╭─ DATA FOR THIS EXERCISE
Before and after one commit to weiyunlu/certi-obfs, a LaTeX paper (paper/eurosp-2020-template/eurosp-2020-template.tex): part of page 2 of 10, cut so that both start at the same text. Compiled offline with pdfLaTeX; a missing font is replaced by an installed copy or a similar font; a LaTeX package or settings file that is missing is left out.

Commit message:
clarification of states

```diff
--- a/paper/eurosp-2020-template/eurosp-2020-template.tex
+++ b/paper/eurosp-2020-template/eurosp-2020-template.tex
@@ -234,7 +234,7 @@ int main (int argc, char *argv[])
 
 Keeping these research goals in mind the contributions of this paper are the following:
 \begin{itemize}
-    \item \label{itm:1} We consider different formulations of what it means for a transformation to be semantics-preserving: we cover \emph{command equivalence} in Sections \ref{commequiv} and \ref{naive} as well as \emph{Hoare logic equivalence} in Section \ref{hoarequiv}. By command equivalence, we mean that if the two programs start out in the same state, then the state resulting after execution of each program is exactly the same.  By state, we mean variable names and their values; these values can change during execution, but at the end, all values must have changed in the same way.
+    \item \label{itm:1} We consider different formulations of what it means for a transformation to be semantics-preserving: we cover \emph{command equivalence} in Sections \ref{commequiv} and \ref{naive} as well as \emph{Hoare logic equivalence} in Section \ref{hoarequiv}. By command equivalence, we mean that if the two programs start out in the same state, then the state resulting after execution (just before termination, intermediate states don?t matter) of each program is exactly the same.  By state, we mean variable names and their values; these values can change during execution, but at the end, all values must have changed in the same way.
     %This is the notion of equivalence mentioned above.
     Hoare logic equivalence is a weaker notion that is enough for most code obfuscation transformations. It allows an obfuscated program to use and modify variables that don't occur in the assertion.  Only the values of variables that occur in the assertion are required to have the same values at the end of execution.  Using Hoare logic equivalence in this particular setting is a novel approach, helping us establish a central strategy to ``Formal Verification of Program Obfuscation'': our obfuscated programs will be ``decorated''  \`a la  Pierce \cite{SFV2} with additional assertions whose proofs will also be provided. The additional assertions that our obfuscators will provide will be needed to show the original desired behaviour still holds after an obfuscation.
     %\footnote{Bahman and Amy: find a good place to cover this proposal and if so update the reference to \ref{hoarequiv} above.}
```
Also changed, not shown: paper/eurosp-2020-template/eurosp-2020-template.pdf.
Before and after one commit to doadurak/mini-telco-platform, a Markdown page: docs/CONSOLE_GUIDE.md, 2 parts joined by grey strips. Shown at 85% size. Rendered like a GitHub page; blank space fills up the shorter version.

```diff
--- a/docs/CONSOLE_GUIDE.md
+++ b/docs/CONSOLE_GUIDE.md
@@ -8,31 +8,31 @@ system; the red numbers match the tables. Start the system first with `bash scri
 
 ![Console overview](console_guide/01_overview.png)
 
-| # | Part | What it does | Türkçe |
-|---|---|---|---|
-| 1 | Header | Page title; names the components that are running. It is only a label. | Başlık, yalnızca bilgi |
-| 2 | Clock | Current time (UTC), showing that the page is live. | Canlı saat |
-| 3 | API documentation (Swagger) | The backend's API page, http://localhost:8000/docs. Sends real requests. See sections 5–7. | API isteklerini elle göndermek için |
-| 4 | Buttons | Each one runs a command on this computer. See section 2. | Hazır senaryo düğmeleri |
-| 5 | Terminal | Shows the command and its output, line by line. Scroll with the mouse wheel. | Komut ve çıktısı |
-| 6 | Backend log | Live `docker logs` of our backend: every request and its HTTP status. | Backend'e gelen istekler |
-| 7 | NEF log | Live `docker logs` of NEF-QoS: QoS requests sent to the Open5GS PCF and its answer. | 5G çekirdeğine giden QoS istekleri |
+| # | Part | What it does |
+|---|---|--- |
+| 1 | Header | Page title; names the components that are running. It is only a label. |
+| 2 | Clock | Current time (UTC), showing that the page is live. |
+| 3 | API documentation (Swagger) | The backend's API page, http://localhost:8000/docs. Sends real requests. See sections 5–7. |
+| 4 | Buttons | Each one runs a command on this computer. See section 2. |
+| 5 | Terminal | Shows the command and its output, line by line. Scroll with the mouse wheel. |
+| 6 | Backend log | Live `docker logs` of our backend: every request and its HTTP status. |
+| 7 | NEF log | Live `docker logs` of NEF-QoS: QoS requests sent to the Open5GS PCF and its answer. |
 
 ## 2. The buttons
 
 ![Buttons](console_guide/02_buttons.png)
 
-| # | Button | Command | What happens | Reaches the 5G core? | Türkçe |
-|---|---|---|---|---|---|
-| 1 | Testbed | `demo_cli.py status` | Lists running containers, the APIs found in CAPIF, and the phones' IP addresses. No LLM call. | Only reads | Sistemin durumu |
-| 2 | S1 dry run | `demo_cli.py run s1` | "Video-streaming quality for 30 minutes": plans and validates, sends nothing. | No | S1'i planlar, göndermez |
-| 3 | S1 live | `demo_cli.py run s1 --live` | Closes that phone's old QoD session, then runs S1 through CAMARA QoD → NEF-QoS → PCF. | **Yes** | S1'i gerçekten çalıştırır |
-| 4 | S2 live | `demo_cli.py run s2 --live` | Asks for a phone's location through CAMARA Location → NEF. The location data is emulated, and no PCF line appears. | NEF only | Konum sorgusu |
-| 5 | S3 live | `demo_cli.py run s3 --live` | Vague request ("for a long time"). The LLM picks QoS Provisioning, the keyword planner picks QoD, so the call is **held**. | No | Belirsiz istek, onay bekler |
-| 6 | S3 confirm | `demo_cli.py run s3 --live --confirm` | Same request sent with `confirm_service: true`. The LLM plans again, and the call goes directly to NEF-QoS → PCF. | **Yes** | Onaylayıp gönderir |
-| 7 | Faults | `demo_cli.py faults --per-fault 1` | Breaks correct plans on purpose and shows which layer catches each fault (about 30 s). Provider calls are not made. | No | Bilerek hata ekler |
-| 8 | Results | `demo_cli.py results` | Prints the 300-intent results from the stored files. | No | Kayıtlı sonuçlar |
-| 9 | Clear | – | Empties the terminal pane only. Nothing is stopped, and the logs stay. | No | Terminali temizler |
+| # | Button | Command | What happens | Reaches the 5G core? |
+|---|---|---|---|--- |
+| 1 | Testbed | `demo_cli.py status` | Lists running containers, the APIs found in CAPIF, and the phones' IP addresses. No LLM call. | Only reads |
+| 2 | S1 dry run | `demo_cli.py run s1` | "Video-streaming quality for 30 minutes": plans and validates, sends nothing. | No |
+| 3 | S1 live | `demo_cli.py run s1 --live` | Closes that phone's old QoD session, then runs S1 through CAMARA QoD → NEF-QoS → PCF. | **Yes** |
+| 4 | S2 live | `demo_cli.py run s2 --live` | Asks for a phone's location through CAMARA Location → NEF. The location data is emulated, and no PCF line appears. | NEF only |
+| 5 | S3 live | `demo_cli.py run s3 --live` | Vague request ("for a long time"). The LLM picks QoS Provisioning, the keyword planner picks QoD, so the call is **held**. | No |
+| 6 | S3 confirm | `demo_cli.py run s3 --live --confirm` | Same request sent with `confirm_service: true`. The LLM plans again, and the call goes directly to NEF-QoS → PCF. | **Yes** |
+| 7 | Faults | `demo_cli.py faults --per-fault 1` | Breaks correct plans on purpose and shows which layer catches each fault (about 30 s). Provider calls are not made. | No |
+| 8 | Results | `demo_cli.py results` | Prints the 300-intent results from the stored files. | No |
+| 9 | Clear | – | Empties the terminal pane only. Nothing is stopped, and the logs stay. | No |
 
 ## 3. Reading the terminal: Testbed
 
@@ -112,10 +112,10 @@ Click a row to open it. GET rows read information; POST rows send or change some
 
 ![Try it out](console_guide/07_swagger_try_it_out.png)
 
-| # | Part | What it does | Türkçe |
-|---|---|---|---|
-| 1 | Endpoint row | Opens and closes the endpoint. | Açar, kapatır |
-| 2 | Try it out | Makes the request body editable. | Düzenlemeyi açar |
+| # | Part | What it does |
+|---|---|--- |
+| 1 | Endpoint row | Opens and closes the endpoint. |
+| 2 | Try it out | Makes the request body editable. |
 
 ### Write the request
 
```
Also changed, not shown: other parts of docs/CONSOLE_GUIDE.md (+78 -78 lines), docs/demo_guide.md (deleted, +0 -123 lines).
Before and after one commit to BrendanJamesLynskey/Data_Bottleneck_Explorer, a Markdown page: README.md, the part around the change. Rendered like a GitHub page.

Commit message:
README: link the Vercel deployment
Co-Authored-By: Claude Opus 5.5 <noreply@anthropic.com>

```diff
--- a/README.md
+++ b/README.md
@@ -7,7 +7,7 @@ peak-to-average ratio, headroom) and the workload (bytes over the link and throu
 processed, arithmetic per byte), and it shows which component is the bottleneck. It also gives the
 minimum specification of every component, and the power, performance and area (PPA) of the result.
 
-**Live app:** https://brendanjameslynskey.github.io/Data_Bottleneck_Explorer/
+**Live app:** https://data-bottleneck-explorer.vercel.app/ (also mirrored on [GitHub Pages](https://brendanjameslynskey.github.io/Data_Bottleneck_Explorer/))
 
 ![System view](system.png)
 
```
╰─
* [DIRECTIONS]:
If a line of the data above contains "components", copy it out.

* [EXERCISE RESPONSE]:
-| 1 | Header | Page title; names the components that are running. It is only a label. | Başlık, yalnızca bilgi |
+| 1 | Header | Page title; names the components that are running. It is only a label. |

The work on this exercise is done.